The district court specifically found that plaintiff and plaintiff's attorney's failure to comply with the court's discovery orders resulted from willfulness or bad faith. Substantial evidence in the record supports these findings, we do not find them clearly erroneous.4  The lower court also found that a sanction less harsh than dismissal would be of no avail because previous orders had been disregarded.5  Also, plaintiff's attorney was given explicit warnings that failure to comply with the court's orders would result in dismissal. The court's statement that Bluitt failed to give information about male employees similarly situated indicates a possible misunderstanding of the contention that male employees were not similarly treated, but it may also indicate that the court was referring to a lack of evidence that male employees who were treated differently were so similarly situated that their differing treatment suggested discrimination. Even if the interpretation urged by Bluitt is correct, the misunderstanding does not mitigate the force of the other findings.

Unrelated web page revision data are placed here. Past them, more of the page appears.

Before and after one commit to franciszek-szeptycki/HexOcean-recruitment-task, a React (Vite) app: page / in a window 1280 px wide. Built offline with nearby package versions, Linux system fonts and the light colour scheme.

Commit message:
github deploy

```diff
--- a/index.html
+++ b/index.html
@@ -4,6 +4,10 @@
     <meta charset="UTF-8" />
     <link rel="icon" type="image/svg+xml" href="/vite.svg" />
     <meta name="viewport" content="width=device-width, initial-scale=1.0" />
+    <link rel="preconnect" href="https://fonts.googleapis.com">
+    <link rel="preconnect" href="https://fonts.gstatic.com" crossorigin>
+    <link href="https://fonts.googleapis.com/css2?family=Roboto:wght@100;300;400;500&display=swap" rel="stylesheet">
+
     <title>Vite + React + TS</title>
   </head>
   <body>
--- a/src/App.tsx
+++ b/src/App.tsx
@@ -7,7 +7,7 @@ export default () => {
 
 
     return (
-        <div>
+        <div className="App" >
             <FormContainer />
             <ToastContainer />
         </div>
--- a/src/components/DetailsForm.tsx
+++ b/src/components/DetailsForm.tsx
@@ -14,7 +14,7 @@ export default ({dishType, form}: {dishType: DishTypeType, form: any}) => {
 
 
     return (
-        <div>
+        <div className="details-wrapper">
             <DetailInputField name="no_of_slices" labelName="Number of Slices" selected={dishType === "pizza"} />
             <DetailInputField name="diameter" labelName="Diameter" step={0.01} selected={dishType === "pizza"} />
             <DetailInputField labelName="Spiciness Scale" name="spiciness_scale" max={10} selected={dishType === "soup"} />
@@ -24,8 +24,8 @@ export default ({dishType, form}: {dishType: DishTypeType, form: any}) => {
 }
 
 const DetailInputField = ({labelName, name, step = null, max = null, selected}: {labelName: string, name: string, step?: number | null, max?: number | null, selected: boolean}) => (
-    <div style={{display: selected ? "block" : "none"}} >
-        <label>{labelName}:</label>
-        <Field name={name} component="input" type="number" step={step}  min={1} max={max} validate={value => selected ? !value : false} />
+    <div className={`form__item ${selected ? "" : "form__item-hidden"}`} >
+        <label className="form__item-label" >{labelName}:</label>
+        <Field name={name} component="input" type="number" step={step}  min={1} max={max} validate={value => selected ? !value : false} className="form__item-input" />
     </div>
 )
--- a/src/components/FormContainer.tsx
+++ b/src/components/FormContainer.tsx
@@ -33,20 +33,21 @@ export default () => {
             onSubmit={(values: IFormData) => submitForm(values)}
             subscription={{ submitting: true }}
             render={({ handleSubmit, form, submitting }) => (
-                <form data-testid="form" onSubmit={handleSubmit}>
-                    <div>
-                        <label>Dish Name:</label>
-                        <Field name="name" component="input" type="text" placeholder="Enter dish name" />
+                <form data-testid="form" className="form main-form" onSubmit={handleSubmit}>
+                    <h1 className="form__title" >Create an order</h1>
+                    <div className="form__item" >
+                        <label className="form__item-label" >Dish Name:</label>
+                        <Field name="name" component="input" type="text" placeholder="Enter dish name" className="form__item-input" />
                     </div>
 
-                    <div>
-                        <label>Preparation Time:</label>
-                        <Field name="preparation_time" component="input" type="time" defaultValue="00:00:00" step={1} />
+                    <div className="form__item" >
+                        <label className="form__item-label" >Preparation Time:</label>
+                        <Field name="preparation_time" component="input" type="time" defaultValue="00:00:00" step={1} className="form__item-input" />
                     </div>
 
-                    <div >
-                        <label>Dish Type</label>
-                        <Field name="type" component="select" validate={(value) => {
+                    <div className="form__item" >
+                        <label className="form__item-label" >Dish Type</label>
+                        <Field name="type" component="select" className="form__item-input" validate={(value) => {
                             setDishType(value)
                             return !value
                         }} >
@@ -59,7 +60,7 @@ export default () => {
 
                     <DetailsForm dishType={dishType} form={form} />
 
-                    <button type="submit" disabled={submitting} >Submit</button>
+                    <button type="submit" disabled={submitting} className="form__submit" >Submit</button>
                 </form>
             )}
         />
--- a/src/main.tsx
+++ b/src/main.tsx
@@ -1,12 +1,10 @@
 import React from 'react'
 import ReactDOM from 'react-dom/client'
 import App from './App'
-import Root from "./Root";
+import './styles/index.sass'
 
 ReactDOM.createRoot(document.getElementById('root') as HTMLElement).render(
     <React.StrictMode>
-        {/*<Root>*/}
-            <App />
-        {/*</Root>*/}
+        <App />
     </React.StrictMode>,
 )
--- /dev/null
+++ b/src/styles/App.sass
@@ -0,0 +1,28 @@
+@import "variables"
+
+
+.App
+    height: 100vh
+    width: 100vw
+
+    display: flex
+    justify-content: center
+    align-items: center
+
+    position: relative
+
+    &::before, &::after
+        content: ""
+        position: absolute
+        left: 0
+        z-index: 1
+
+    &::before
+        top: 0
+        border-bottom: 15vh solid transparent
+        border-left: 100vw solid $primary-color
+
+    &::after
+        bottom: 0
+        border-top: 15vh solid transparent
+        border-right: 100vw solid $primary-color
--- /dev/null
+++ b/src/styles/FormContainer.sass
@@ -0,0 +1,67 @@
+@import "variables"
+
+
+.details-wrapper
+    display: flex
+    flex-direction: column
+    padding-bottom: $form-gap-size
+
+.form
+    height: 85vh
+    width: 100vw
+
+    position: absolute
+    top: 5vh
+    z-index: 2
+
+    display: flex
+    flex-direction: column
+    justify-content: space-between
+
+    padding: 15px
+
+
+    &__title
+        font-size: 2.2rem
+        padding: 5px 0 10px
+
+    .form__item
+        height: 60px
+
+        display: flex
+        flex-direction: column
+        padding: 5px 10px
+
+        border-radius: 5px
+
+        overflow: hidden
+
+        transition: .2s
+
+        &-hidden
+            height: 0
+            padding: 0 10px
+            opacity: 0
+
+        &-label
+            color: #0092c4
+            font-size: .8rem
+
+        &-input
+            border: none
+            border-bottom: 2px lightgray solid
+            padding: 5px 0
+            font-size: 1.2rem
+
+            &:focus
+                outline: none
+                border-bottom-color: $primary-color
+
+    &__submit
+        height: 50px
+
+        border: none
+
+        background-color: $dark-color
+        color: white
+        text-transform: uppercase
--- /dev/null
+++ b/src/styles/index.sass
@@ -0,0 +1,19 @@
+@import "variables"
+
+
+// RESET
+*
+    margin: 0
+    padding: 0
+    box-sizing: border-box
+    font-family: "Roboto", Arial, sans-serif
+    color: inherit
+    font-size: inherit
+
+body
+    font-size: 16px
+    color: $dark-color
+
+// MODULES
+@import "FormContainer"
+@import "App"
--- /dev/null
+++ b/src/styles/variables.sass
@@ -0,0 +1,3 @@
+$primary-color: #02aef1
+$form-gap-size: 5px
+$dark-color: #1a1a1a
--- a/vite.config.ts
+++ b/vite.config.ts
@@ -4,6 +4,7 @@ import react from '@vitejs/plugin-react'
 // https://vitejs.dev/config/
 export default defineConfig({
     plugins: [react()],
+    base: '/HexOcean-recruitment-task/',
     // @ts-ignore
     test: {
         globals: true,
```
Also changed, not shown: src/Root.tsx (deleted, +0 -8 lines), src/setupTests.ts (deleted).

The sanction of dismissal is an extreme remedy, one to be applied only as a last resort. But the district court's discretion under rule 37 is broad, and, as the Supreme Court emphasized in National Hockey League v. Metropolitan Hockey Club, Inc.,6  "the question, of course, is not whether this Court, or whether the Court of Appeals, would as original matter have dismissed the action; it is whether the District Court abused its discretion in so doing."7 

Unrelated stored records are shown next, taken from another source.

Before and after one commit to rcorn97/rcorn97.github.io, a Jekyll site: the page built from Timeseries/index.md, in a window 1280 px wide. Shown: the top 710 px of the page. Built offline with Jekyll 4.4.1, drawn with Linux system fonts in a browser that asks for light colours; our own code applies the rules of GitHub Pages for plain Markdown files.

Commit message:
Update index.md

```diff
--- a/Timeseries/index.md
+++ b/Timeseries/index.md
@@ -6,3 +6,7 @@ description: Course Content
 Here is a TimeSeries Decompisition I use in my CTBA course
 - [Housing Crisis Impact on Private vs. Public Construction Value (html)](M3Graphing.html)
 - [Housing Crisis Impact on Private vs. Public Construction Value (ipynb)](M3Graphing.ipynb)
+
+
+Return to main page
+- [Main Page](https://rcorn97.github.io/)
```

Though we may have imposed a lesser sanction, we do not find that the district court abused its discretion in dismissing plaintiff's case. Three times the court ordered plaintiff to more fully answer defendant's interrogatories. Neither plaintiff nor plaintiff's attorney argued that they were confused by the court's orders or that they were unable, for whatever reason, to comply fully with the court's requests. Rather, on appeal, plaintiff argues that the answers given were satisfactory, or, in any event, not so egregious as to warrant dismissal of the plaintiff's case. But it is not merely the content of the answers to the interrogatories that prompted the court's final order; the plaintiff's conduct during the entire proceedings was considered by the court. It concluded that the plaintiff's and her attorney's conduct was evasive, contumacious, and "resulted, at least in part, from intentional misconduct." We do not find these conclusions clearly erroneous; neither do we find the sanction imposed pursuant to these findings an abuse of discretion. The decision below is therefore AFFIRMED.

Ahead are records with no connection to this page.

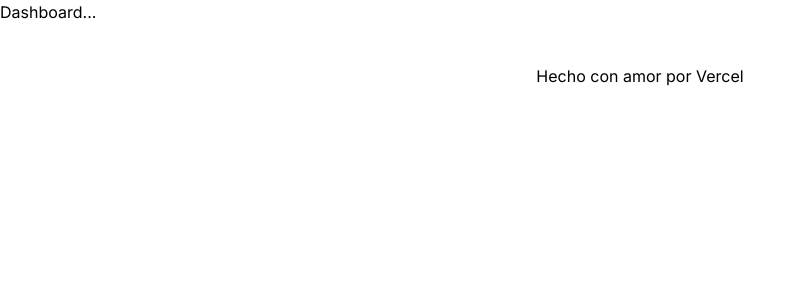
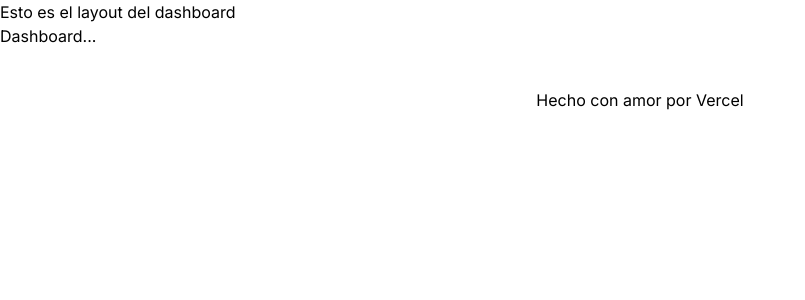
Before and after one commit to revudev/learning-next, a Next.js app: page /dashboard in a window 1280 px wide. Shown: the top 300 px of the page, without its empty margins (0-805 px from the left). Built offline with nearby package versions, Linux system fonts and the light colour scheme.

Commit message:
Layouts que envuelvan secciones específicas de nuestras rutas

```diff
--- /dev/null
+++ b/app/dashboard/customers/invoices/page.tsx
@@ -0,0 +1,3 @@
+export default function InvoicesPage(){
+  return <p>Invoices...</p>
+}
--- /dev/null
+++ b/app/dashboard/customers/page.tsx
@@ -0,0 +1,3 @@
+export default function CustomersPage(){
+  return <p>Customers...</p>
+}
--- /dev/null
+++ b/app/dashboard/layout.tsx
@@ -0,0 +1,10 @@
+export default function Layout(
+  { children } : {children: React.ReactNode}
+  ){
+  return (
+    <section>
+      Esto es el layout del dashboard
+      {children}
+    </section>
+  )
+}
```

 1

42 U.S.C. § 2000(e)

 2

765 F.2d 511, 512 (5th Cir. 1985)

 3

Id. at 514

 4

See Emerick v. Fenick Indus., Inc., 539 F.2d 1379, 1381 (5th Cir. 1976); Connolly v. Papachristid Shipping Ltd., 504 F.2d 917, 920 (5th Cir. 1974)

 5

See Batson v. Neal Spelce Assoc., Inc., 765 F.2d 511, 512, 516 n. 2; Hornbuckle v. Arco Oil & Gas Co., 732 F.2d 1233, 1237 (5th Cir. 1984)

 6

 427 U.S. 639, 96 S. Ct. 2778, 49 L. Ed. 2d 747 (1976)

 7

Id. at 642, 96 S. Ct. at 2780, 49 L. Ed. 2d at 751